Assignment: Set down the entries below exactly; drop the pictures.

(Entries taken from a collection)
____________________

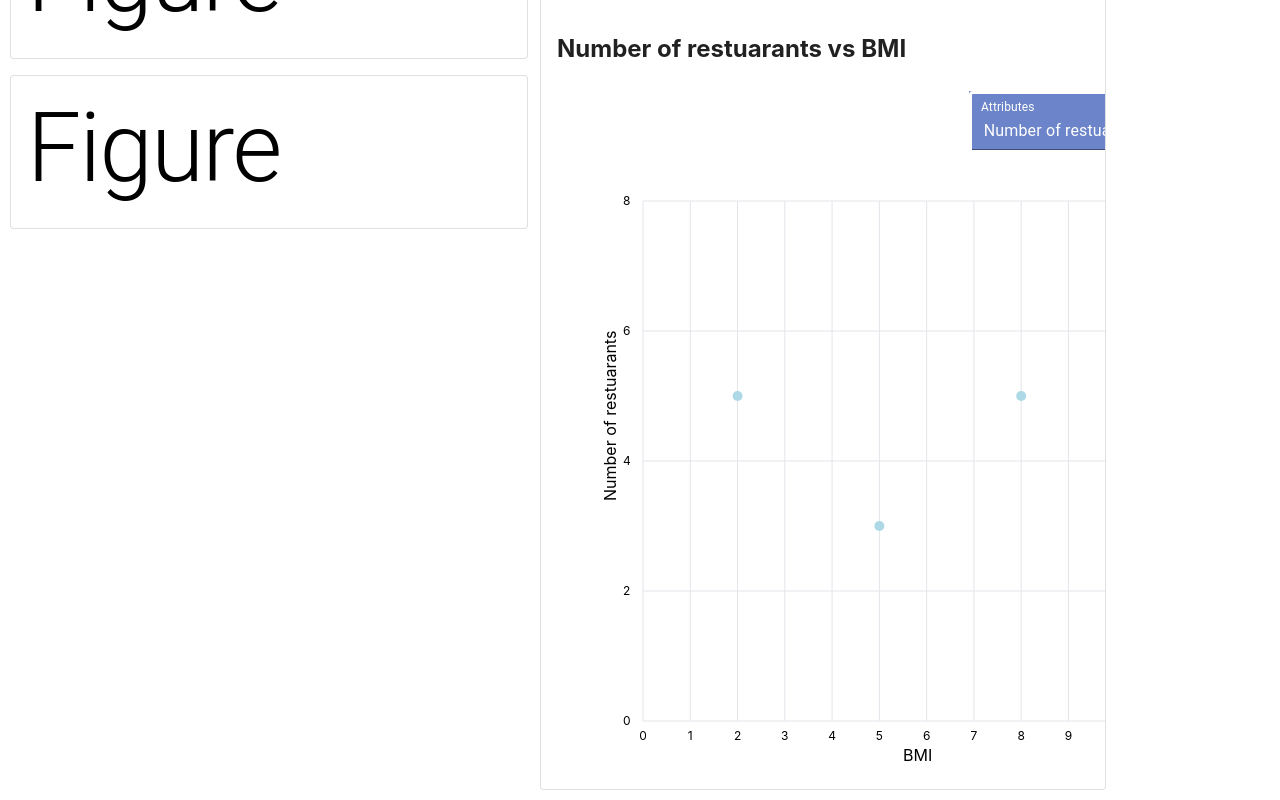
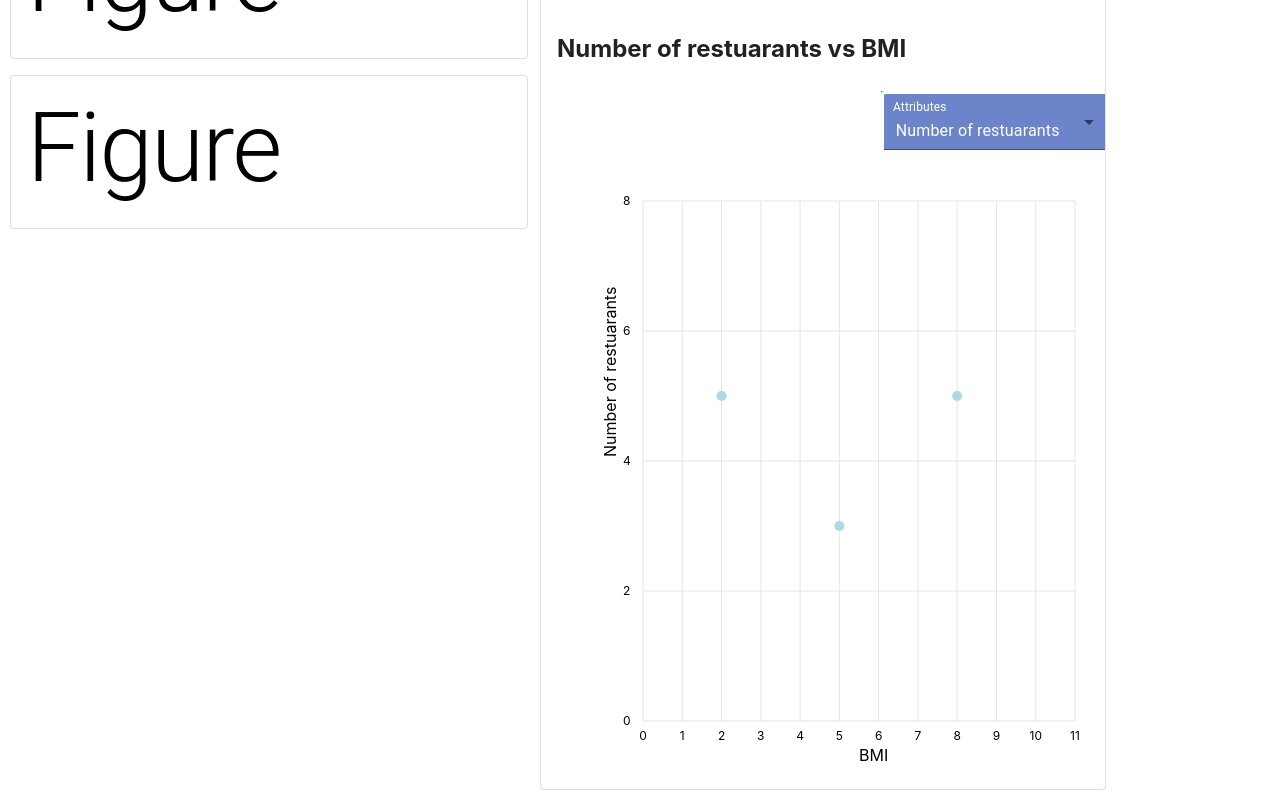
Before and after one commit to AlexSze/comp4462-final-project, a React (Create React App) app: page / in a window 1280 px wide. Shown: the part 672-1472 px from the top of the page. Built offline with nearby package versions, Linux system fonts and the light colour scheme.

Commit message:
update dimension

```diff
--- a/src/components/scatterplot/scatterplot.jsx
+++ b/src/components/scatterplot/scatterplot.jsx
@@ -6,6 +6,7 @@ import { loadScatterPlotData } from "../../utils/loadData";
 import { scaleLinear } from "d3-scale";
 import { max } from "d3-array"
 import AttrDropdown, { attrToText } from "./attrDropdown";
+import UseWindowDimensions from "../../utils/dimension";
 
 const data = loadScatterPlotData();
 
@@ -62,8 +63,9 @@ function AxisLeft({ yScale, width }) {
 
 export default function ScatterPlot() {
     const [attr, setAttrState] = useState("resFoodCount");
+    const { height, width } = UseWindowDimensions();
 
-    const w = 600;
+    const w = width * 0.4;
     const h = 600;
     const margin = {
         top: 40,
@@ -72,16 +74,16 @@ export default function ScatterPlot() {
         right: 40
     };
 
-    const width = w - margin.right - margin.left,
-        height = h - margin.top - margin.bottom;
+    const theWidth = w - margin.right - margin.left,
+        theHeight = h - margin.top - margin.bottom;
 
     const xScale = scaleLinear()
         .domain([0, max(data, d => d["BMI"]) + 3]) // input range [min, max]
-        .range([0, width]); //output range
+        .range([0, theWidth]); //output range
 
     const yScale = scaleLinear()
         .domain([0, max(data, d => d[attr]) + 3])
-        .range([height, 0]);
+        .range([theHeight, 0]);
 
     const circles = data.map((d, i) => (
         <circle
@@ -96,7 +98,7 @@ export default function ScatterPlot() {
     return (
         <Card variant="outlined">
             <CardContent >
-                <Grid container spacing={1} direction="column" width={width}>
+                <Grid container spacing={1} direction="column" width={theWidth}>
                     <Grid item align={"left"} >
                         <h2>{attrToText(attr)} vs BMI</h2>
                     </ Grid>
@@ -107,18 +109,18 @@ export default function ScatterPlot() {
                         <div>
                             <svg width={w} height={h}>
                                 <g transform={`translate(${margin.left},${margin.top})`}>
-                                    <AxisLeft yScale={yScale} width={width} />
-                                    <AxisBottom xScale={xScale} height={height} />
+                                    <AxisLeft yScale={yScale} width={theWidth} />
+                                    <AxisBottom xScale={xScale} height={theHeight} />
                                     {circles}
                                 </g>
-                                <g transform={`translate(${13}, ${width / 2 + 2 * margin.left})`}>
+                                <g transform={`translate(${13}, ${theWidth / 2 + 2 * margin.left})`}>
                                     <g transform={`rotate(270)`}>
                                         <text>
                                             {attrToText(attr)}
                                         </text>
                                     </g>
                                 </g>
-                                <g transform={`translate(${width / 2 + margin.left},${height + 2 * margin.bottom})`}>
+                                <g transform={`translate(${theWidth / 2 + margin.left},${theHeight + 2 * margin.bottom})`}>
                                     <text>
                                         BMI
                                     </text>
```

____________________

Task response:
Before and after one commit to AlexSze/comp4462-final-project, a React (Create React App) app: page / in a window 1280 px wide. Shown: the part 672-1472 px from the top of the page. Built offline with nearby package versions, Linux system fonts and the light colour scheme.

Commit message:
update dimension

```diff
--- a/src/components/scatterplot/scatterplot.jsx
+++ b/src/components/scatterplot/scatterplot.jsx
@@ -6,6 +6,7 @@ import { loadScatterPlotData } from "../../utils/loadData";
 import { scaleLinear } from "d3-scale";
 import { max } from "d3-array"
 import AttrDropdown, { attrToText } from "./attrDropdown";
+import UseWindowDimensions from "../../utils/dimension";
 
 const data = loadScatterPlotData();
 
@@ -62,8 +63,9 @@ function AxisLeft({ yScale, width }) {
 
 export default function ScatterPlot() {
     const [attr, setAttrState] = useState("resFoodCount");
+    const { height, width } = UseWindowDimensions();
 
-    const w = 600;
+    const w = width * 0.4;
     const h = 600;
     const margin = {
         top: 40,
@@ -72,16 +74,16 @@ export default function ScatterPlot() {
         right: 40
     };
 
-    const width = w - margin.right - margin.left,
-        height = h - margin.top - margin.bottom;
+    const theWidth = w - margin.right - margin.left,
+        theHeight = h - margin.top - margin.bottom;
 
     const xScale = scaleLinear()
         .domain([0, max(data, d => d["BMI"]) + 3]) // input range [min, max]
-        .range([0, width]); //output range
+        .range([0, theWidth]); //output range
 
     const yScale = scaleLinear()
         .domain([0, max(data, d => d[attr]) + 3])
-        .range([height, 0]);
+        .range([theHeight, 0]);
 
     const circles = data.map((d, i) => (
         <circle
@@ -96,7 +98,7 @@ export default function ScatterPlot() {
     return (
         <Card variant="outlined">
             <CardContent >
-                <Grid container spacing={1} direction="column" width={width}>
+                <Grid container spacing={1} direction="column" width={theWidth}>
                     <Grid item align={"left"} >
                         <h2>{attrToText(attr)} vs BMI</h2>
                     </ Grid>
@@ -107,18 +109,18 @@ export default function ScatterPlot() {
                         <div>
                             <svg width={w} height={h}>
                                 <g transform={`translate(${margin.left},${margin.top})`}>
-                                    <AxisLeft yScale={yScale} width={width} />
-                                    <AxisBottom xScale={xScale} height={height} />
+                                    <AxisLeft yScale={yScale} width={theWidth} />
+                                    <AxisBottom xScale={xScale} height={theHeight} />
                                     {circles}
                                 </g>
-                                <g transform={`translate(${13}, ${width / 2 + 2 * margin.left})`}>
+                                <g transform={`translate(${13}, ${theWidth / 2 + 2 * margin.left})`}>
                                     <g transform={`rotate(270)`}>
                                         <text>
                                             {attrToText(attr)}
                                         </text>
                                     </g>
                                 </g>
-                                <g transform={`translate(${width / 2 + margin.left},${height + 2 * margin.bottom})`}>
+                                <g transform={`translate(${theWidth / 2 + margin.left},${theHeight + 2 * margin.bottom})`}>
                                     <text>
                                         BMI
                                     </text>
```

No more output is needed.